About 54,000 Americans are diagnosed with kidney cancer each year. Most are over 55 years old.
Risk factors include smoking, obesity, high blood pressure, a family history of kidney cancer, or a family history of Von Hippel-Lindau (VHL) syndrome. Other names for kidney cancer include “renal cancer” and “renal cell carcinoma.”
Kidney cancer forms in tissues of the kidneys. Kidney cancer includes renal cell carcinoma (cancer that forms in the lining of very small tubes in the kidney that filter the blood and remove waste products) and renal pelvis carcinoma (cancer that forms in the center of the kidney where urine collects). It also includes Wilms tumor, which is a type of kidney cancer that usually develops in children under the age of 5.

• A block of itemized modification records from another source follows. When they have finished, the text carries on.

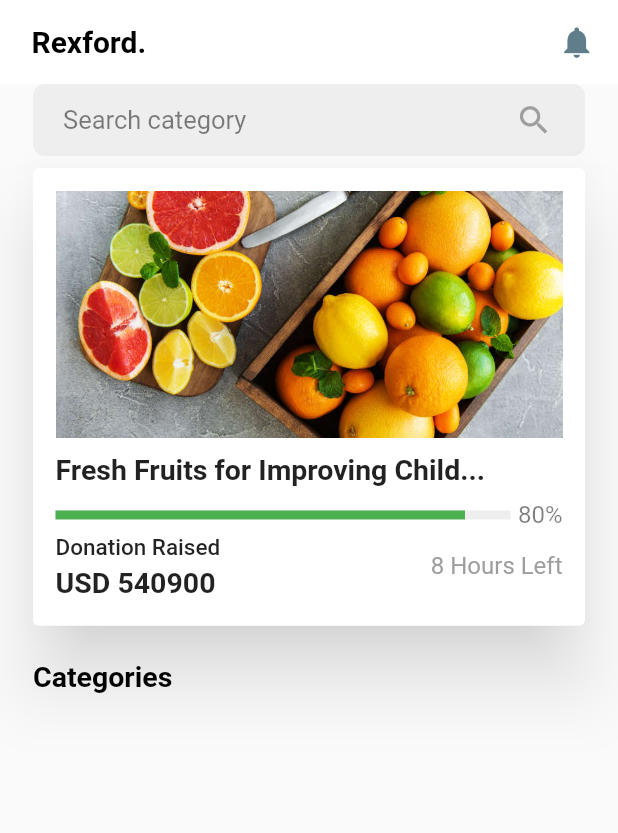
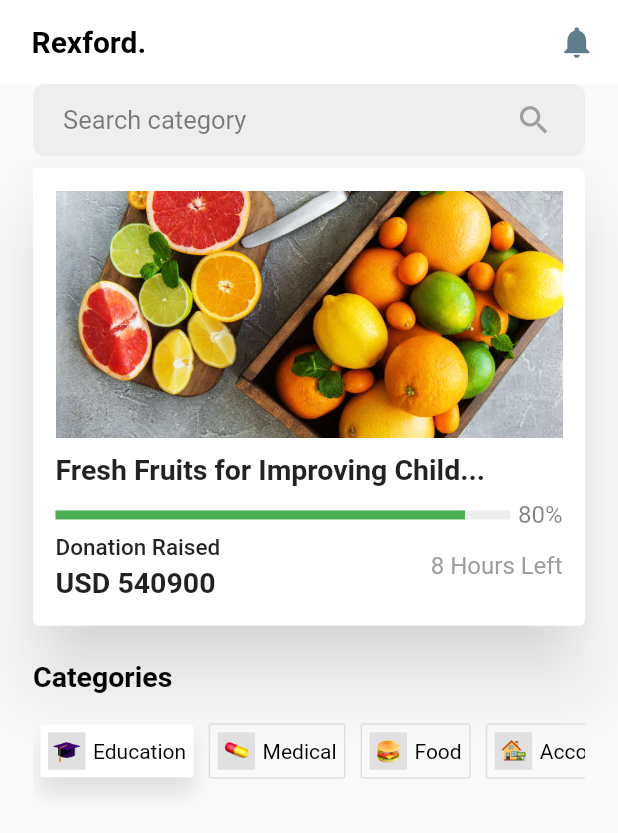
Before and after one commit to rexfordnyrk/donation, a Flutter app: the screen it shows after launch, on a phone screen of 412 x 824 dp. Shown: the top 833 px of the screen. Run offline on Flutter 3.47's test engine with Material 2 defaults, Android fonts, the phone set to English and light mode, and no system bars; missing offline and left inert: dart:ffi.

Commit message:
completed category menu

```diff
--- a/lib/screens/MainScreen.dart
+++ b/lib/screens/MainScreen.dart
@@ -1,5 +1,7 @@
 import 'dart:ffi';
 
+import 'package:donation/widgets/category_menu.dart';
+import 'package:donation/widgets/category_menu_item.dart';
 import 'package:donation/widgets/main_donate_card.dart';
 import 'package:donation/widgets/search_bar.dart';
 import 'package:flutter/material.dart';
@@ -37,7 +39,7 @@ class MainScreen extends StatelessWidget {
             const SearchBar(),
             MainDonateCard(),
             Container(
-                margin: const EdgeInsets.symmetric(vertical: 15),
+                margin: const EdgeInsets.only(top: 15),
                 alignment: Alignment.centerLeft,
                 child: const Text("Categories",
                     textAlign: TextAlign.start,
@@ -45,6 +47,12 @@ class MainScreen extends StatelessWidget {
                         fontSize: 19,
                         color: Colors.black,
                         fontWeight: FontWeight.bold))),
+            CategoryMenu(),
+            // CategoryMenuItem(),
+            // CategoryMenuItem(path: "assets/images/ic_edu.png", title: "Education",),
+            // CategoryMenuItem(path: "assets/images/ic_pill.png", title: "Medical",),
+            // // CategoryMenuItem(path: "assets/images/ic_food.png", title: "Food",),
+            // // CategoryMenuItem(path: "assets/images/ic_accommodation.png", title: "Accommodation",),
           ],
         ),
       ),
--- /dev/null
+++ b/lib/widgets/category_menu.dart
@@ -0,0 +1,27 @@
+import 'package:flutter/material.dart';
+
+import 'category_menu_item.dart';
+
+class CategoryMenu extends StatefulWidget{
+  @override
+  State<StatefulWidget> createState() {
+    return _State();
+  }
+}
+
+class _State extends State<CategoryMenu>{
+  @override
+  Widget build(BuildContext context) {
+    return SingleChildScrollView(
+      scrollDirection: Axis.horizontal,
+      child: Row(
+        children: const [
+          CategoryMenuItem(path: "assets/images/ic_edu.png", title: "Education", isSelected: true,),
+          CategoryMenuItem(path: "assets/images/ic_pill.png", title: "Medical", isSelected: false,),
+          CategoryMenuItem(path: "assets/images/ic_food.png", title: "Food", isSelected: false,),
+          CategoryMenuItem(path: "assets/images/ic_accommodation.png", title: "Accommodation", isSelected: false,),
+        ],
+      ),
+    );
+  }
+}
--- /dev/null
+++ b/lib/widgets/category_menu_item.dart
@@ -0,0 +1,42 @@
+import 'package:flutter/material.dart';
+
+class CategoryMenuItem extends StatelessWidget{
+  final String path, title;
+  final bool isSelected;
+  const CategoryMenuItem({Key? key, required this.path, required this.title, required this.isSelected}) : super(key: key);
+
+  @override
+  Widget build(BuildContext context) {
+    return Container(
+      margin: const EdgeInsets.symmetric(vertical: 20, horizontal: 5),
+      padding: const EdgeInsets.all(5),
+      decoration: BoxDecoration(
+        border: isSelected ? null: Border.all(color: Colors.grey.shade300),
+        borderRadius: BorderRadius.circular(2),
+        color: isSelected ? Colors.white : Colors.transparent,
+        boxShadow: isSelected ? [
+          BoxShadow(
+            color: Colors.black.withOpacity(0.1),
+            spreadRadius: 1,
+            blurRadius: 10,
+            offset: Offset(0, 10), // changes position of shadow
+          ),
+        ] : [],
+
+      ),
+      child: Row(
+        children: [
+          Container(
+            color: Colors.grey.shade300,
+            width: 25,
+            height: 25,
+            padding: const EdgeInsets.all(3.0),
+            margin: const EdgeInsets.only(right:  5.0),
+            child: Image.asset(path),
+          ),
+          Text(title,style: const TextStyle(color: Colors.black),)
+        ],
+      ),
+    );
+  }
+}
```
Also changed, not shown: assets/images/ic_accommodation.png (added), assets/images/ic_edu.png (added), assets/images/ic_food.png (added), assets/images/ic_pill.png (added).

Stage I: The tumor is no bigger than a tennis ball (almost 3 inches or about 7 centimeters). Cancer cells are found only in the kidney.
Stage II: The tumor is bigger than a tennis ball. But cancer cells are found only in the kidney.
Stage III: The tumor can be any size. It has spread to at least one nearby lymph node. Or it has grown through the kidney to reach nearby blood vessels.
Stage IV: The tumor has grown through the layer of fatty tissue and the outer layer of fibrous tissue that surrounds the kidney. Or cancer cells have spread to nearby lymph nodes or to the lungs, liver, bones, or other tissues.
Renal cell carcinoma (RCC) is the most common form of kidney cancer. Most RCCs are found incidentally, by imaging studies such as ultrasound, CAT scan or MRI, performed for unrelated medical problems. A nephrectomy, whether partial, simple or radical, is usually performed when the diagnosis of RCC is made; the surgery may be open or laparoscopic. Patients with metastatic kidney cancer often receive sunitinib malate (Sutent).
Small renal masses (SRMs) present a particular challenge because they have a malignancy rate of from 70 to 80 percent but distinguishing them from renal cysts is difficult because of their small size (less than 4 centimeters in maximum dimension). While not long ago radical nephrectomy was the gold standard, the current approach to treating an SRM is to preserve as much as possible of the healthy part of the kidney not involved with the mass. To individualize the treatment based on factors such as the particular SRM, age and comorbidities, Jefferson’s Small Renal Mass Clinic offers a multidisciplinary approach, involving urologic oncologists and interventional radiologists, all of whom have specialized training in the latest minimally invasive techniques for the treatment of SRMs, including laparoscopic and robotic partial and radical nephrectomy and laparoscopic and percutaneous cryotherapy, as well as the more traditional open partial nephrectomy.
Reference: National Cancer Institute. http://www.cancer.gov/cancertopics/types/kidney